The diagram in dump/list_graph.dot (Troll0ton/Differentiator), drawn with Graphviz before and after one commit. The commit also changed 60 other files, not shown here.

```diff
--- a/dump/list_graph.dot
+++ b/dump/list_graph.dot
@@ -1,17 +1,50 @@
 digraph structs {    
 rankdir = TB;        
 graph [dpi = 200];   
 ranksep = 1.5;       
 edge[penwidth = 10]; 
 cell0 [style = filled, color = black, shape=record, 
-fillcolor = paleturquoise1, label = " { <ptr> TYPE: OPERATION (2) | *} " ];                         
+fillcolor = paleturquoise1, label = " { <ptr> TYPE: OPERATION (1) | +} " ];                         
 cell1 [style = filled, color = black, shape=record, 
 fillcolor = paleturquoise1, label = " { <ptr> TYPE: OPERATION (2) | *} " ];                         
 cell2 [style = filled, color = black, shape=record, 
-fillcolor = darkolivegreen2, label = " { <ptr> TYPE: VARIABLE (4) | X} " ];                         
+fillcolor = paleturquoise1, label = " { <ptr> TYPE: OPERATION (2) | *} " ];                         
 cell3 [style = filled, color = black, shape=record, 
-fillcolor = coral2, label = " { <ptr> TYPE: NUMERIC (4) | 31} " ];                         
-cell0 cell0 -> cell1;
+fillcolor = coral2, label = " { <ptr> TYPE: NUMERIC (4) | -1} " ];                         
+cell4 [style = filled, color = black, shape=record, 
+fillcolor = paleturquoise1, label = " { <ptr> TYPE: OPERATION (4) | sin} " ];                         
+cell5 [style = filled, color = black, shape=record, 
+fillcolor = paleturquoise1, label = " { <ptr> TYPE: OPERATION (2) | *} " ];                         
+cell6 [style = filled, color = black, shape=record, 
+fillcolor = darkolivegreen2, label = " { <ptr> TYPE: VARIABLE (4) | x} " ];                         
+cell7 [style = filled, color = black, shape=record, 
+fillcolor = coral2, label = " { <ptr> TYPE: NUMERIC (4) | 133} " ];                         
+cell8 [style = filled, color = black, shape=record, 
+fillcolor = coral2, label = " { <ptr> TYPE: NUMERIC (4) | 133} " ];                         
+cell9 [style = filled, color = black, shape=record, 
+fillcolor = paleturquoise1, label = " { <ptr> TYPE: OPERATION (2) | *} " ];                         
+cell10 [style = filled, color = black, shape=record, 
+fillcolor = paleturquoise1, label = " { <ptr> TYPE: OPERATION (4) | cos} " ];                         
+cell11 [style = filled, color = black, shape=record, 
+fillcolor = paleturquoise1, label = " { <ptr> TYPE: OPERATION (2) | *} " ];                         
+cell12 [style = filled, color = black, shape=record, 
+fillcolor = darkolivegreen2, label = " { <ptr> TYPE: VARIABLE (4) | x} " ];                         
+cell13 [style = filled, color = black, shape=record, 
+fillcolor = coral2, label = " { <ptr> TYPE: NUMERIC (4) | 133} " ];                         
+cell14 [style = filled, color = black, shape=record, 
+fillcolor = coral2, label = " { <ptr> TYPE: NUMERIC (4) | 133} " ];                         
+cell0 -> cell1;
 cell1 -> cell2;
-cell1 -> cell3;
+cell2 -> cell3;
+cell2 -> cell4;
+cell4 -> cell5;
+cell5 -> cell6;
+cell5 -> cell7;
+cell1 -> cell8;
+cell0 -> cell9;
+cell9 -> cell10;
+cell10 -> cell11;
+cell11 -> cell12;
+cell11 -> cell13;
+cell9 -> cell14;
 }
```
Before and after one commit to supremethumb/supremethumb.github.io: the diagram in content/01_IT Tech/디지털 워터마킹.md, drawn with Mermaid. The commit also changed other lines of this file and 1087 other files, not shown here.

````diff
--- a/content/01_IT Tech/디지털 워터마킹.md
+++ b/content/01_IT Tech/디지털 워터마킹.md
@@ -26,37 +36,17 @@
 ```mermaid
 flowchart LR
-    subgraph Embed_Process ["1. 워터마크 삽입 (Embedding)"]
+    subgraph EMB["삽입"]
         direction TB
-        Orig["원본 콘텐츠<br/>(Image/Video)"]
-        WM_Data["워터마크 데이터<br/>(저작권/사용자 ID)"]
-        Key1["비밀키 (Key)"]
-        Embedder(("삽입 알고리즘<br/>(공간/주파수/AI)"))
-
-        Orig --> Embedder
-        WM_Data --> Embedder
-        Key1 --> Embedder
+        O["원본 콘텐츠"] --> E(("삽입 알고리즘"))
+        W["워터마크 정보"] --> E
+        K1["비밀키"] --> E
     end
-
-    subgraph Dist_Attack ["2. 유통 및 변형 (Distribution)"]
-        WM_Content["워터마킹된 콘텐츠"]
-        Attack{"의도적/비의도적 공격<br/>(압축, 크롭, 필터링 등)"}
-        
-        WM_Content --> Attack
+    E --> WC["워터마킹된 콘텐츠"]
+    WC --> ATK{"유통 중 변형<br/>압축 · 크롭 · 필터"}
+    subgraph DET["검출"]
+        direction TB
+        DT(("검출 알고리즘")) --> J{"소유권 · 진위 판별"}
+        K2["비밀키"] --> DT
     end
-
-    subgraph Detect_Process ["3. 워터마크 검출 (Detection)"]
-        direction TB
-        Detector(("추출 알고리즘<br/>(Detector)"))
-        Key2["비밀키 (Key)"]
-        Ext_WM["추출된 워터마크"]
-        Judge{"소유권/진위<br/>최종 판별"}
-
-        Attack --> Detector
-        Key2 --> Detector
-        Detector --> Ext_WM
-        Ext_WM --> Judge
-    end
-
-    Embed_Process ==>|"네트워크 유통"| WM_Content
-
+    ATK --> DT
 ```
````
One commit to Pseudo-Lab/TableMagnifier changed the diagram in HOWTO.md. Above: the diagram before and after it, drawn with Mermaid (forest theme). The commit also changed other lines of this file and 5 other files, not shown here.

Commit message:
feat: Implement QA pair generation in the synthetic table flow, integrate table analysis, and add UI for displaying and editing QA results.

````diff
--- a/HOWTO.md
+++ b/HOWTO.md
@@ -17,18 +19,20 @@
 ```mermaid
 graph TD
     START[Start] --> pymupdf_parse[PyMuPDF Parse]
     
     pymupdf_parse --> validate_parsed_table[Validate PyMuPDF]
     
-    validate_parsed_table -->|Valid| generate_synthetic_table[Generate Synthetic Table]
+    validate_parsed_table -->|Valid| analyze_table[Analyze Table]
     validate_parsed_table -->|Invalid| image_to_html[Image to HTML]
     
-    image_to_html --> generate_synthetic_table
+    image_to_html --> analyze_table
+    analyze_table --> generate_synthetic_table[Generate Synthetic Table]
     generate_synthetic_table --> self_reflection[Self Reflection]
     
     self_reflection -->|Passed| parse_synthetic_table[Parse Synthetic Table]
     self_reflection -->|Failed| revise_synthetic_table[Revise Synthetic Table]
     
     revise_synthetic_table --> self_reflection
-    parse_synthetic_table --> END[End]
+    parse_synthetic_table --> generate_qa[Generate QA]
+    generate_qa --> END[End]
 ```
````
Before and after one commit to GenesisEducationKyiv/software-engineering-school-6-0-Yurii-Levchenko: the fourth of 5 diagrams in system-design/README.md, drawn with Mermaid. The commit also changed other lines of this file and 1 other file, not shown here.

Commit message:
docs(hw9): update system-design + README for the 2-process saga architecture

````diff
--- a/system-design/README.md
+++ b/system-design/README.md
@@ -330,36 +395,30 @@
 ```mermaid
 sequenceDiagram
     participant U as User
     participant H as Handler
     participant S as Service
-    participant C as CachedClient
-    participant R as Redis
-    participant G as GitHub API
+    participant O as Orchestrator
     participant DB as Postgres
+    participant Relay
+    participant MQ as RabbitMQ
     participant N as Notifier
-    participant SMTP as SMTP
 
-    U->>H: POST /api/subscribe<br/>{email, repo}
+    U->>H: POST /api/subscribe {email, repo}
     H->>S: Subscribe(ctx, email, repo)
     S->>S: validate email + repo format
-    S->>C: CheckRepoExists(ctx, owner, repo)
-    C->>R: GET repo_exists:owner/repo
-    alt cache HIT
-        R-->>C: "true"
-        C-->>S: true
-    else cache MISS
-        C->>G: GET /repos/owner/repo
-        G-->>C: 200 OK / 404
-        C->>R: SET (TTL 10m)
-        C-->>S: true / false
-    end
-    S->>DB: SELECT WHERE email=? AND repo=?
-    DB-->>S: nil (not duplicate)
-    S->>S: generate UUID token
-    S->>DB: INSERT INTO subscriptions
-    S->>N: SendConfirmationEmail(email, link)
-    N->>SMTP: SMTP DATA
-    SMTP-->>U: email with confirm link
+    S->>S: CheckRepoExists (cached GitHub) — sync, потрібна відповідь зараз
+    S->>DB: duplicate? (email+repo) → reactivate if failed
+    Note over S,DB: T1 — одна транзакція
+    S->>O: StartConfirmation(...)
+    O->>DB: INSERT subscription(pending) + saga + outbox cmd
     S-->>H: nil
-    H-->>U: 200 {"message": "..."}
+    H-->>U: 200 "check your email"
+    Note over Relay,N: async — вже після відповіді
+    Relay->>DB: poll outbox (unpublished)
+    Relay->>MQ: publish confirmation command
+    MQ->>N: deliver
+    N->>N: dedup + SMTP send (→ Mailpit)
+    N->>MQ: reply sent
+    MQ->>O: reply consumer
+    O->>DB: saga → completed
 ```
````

§ §

Retype exactly the lines of the data above that fall between the line with "SET (TTL 10m)" and the line with "N->>SMTP: SMTP DATA", inclusive, and add nothing.

-        C->>R: SET (TTL 10m)
-        C-->>S: true / false
-    end
-    S->>DB: SELECT WHERE email=? AND repo=?
-    DB-->>S: nil (not duplicate)
-    S->>S: generate UUID token
-    S->>DB: INSERT INTO subscriptions
-    S->>N: SendConfirmationEmail(email, link)
-    N->>SMTP: SMTP DATA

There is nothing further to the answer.